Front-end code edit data
• • • • •
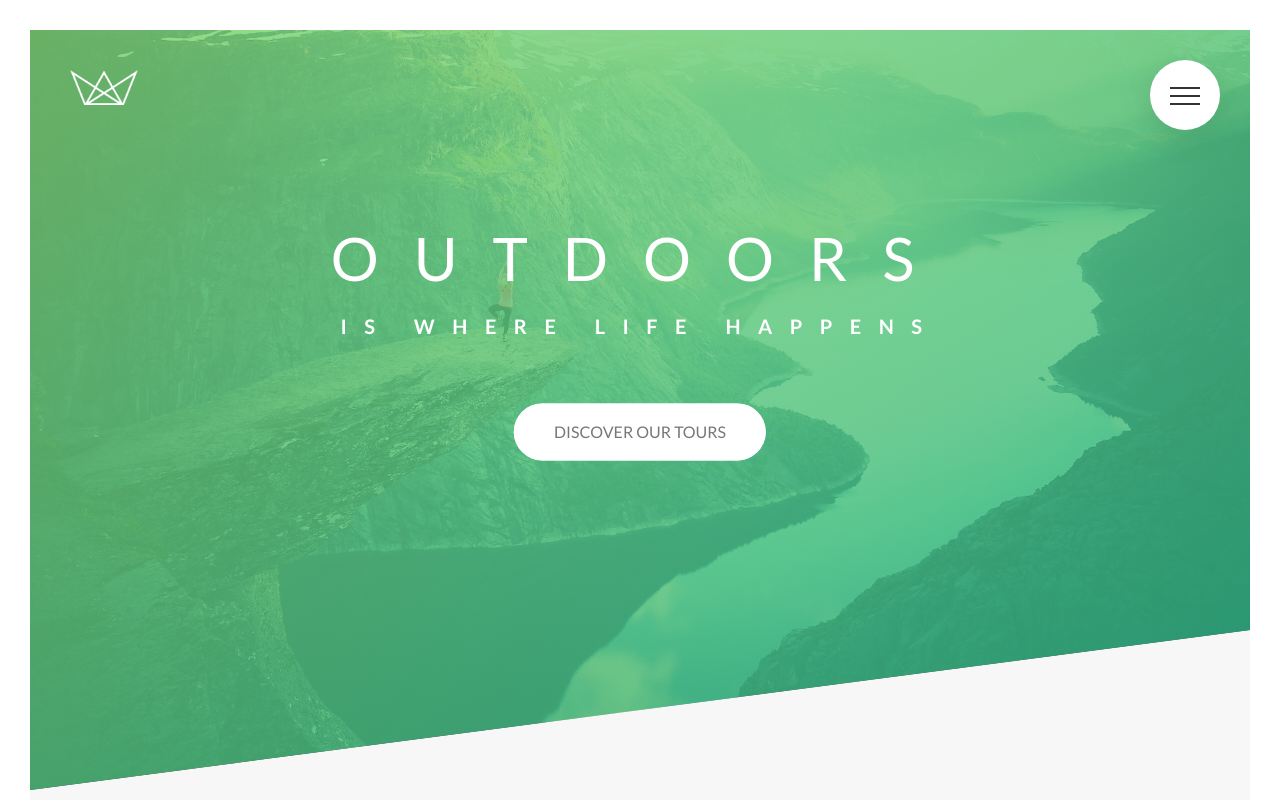
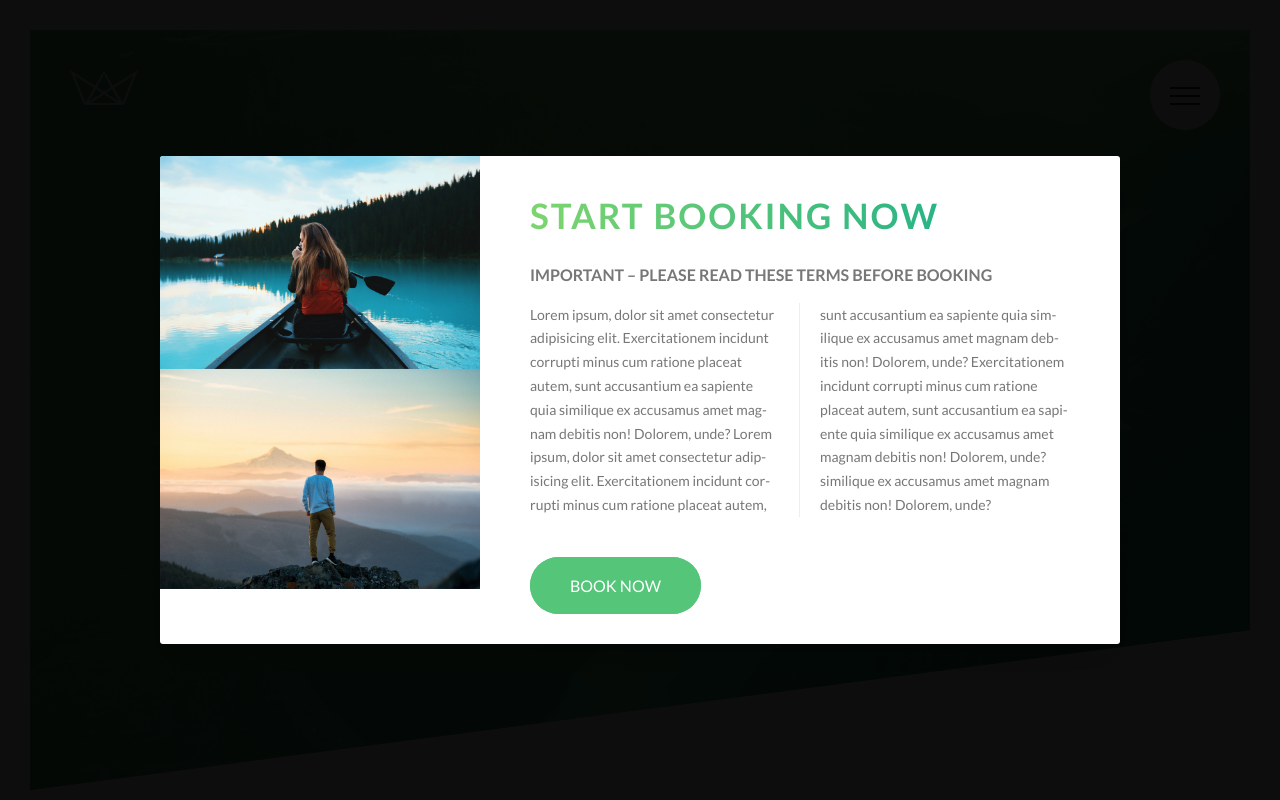
Before and after one commit to ZelicJuarez/Natours, a website: page index.html in a window 1280 px wide. Shown: the top 800 px of the page. Drawn offline with Linux system fonts and the light colour scheme.

Commit message:
Building a Pure CSS Popup Part 1

```diff
--- a/index.html
+++ b/index.html
@@ -450,6 +450,37 @@
       </div>
     </footer>
 
+    <div class="popup">
+      <div class="popup__content">
+        <div class="popup__left">
+          <img src="img/nat-8.jpg" alt="Tour photo" class="popup__img" />
+          <img src="img/nat-9.jpg" alt="Tour photo" class="popup__img" />
+        </div>
+        <div class="popup__right">
+          <h2 class="heading-secondary u-margin-bottom-small">
+            Start booking now
+          </h2>
+          <h3 class="heading-tertiary u-margin-bottom-small">
+            Important &ndash; Please read these terms before booking
+          </h3>
+          <p class="popup__text">
+            Lorem ipsum, dolor sit amet consectetur adipisicing elit.
+            Exercitationem incidunt corrupti minus cum ratione placeat autem,
+            sunt accusantium ea sapiente quia similique ex accusamus amet magnam
+            debitis non! Dolorem, unde? Lorem ipsum, dolor sit amet consectetur
+            adipisicing elit. Exercitationem incidunt corrupti minus cum ratione
+            placeat autem, sunt accusantium ea sapiente quia similique ex
+            accusamus amet magnam debitis non! Dolorem, unde? Exercitationem
+            incidunt corrupti minus cum ratione placeat autem, sunt accusantium
+            ea sapiente quia similique ex accusamus amet magnam debitis non!
+            Dolorem, unde? similique ex accusamus amet magnam debitis non!
+            Dolorem, unde?
+          </p>
+          <a href="#" class="btn btn--green">Book now</a>
+        </div>
+      </div>
+    </div>
+
     <!--
     <section class="grid-test">
       <div class="row">
--- a/sass/abstracts/_mixins.scss
+++ b/sass/abstracts/_mixins.scss
@@ -5,3 +5,10 @@
     clear: both;
   }
 }
+
+@mixin absCenter {
+  position: absolute;
+  top: 50%;
+  left: 50%;
+  transform: translate(-50%, -50%);
+}
--- /dev/null
+++ b/sass/components/_popup.scss
@@ -0,0 +1,55 @@
+.popup {
+  background-color: rgba($color-black, 0.95);
+  position: fixed;
+  top: 0;
+  left: 0;
+  height: 100vh;
+  width: 100%;
+  z-index: 3000;
+
+  &__content {
+    @include absCenter;
+    background-color: $color-white;
+    box-shadow: 0 2rem 4rem rgba($color-black, 0.2);
+    width: 75%;
+    border-radius: 0.3rem;
+    display: table;
+    overflow: hidden;
+  }
+
+  &__left {
+    width: 33.333333%;
+    display: table-cell;
+  }
+
+  &__right {
+    width: 66.6666667%;
+    display: table-cell;
+    vertical-align: middle;
+    padding: 3rem 5rem;
+  }
+
+  &__img {
+    display: block;
+    width: 100%;
+  }
+
+  &__text {
+    font-size: 1.4rem;
+    margin-bottom: 4rem;
+
+    -moz-column-count: 2;
+    -moz-column-gap: 4rem;
+    -moz-column-rule: 0.1rem solid $color-grey-light-2;
+
+    //COLUMN LAYOUT
+    column-count: 2;
+    column-gap: 4rem;
+    column-rule: 0.1rem solid $color-grey-light-2;
+
+    -moz-hyphens: auto;
+    -ms-hyphens: auto;
+    -webkit-hyphens: auto;
+    hyphens: auto;
+  }
+}
--- a/sass/main.scss
+++ b/sass/main.scss
@@ -13,6 +13,7 @@
 @import "components/composition";
 @import "components/feature-box";
 @import "components/form";
+@import "components/popup";
 @import "components/story";
 
 @import "layout/footer";
```
Also changed, not shown: css/style.css.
• • • • •
Extract every line above that contains the word "elit".

▸ TASK ANSWER:
+            Lorem ipsum, dolor sit amet consectetur adipisicing elit.
+            adipisicing elit. Exercitationem incidunt corrupti minus cum ratione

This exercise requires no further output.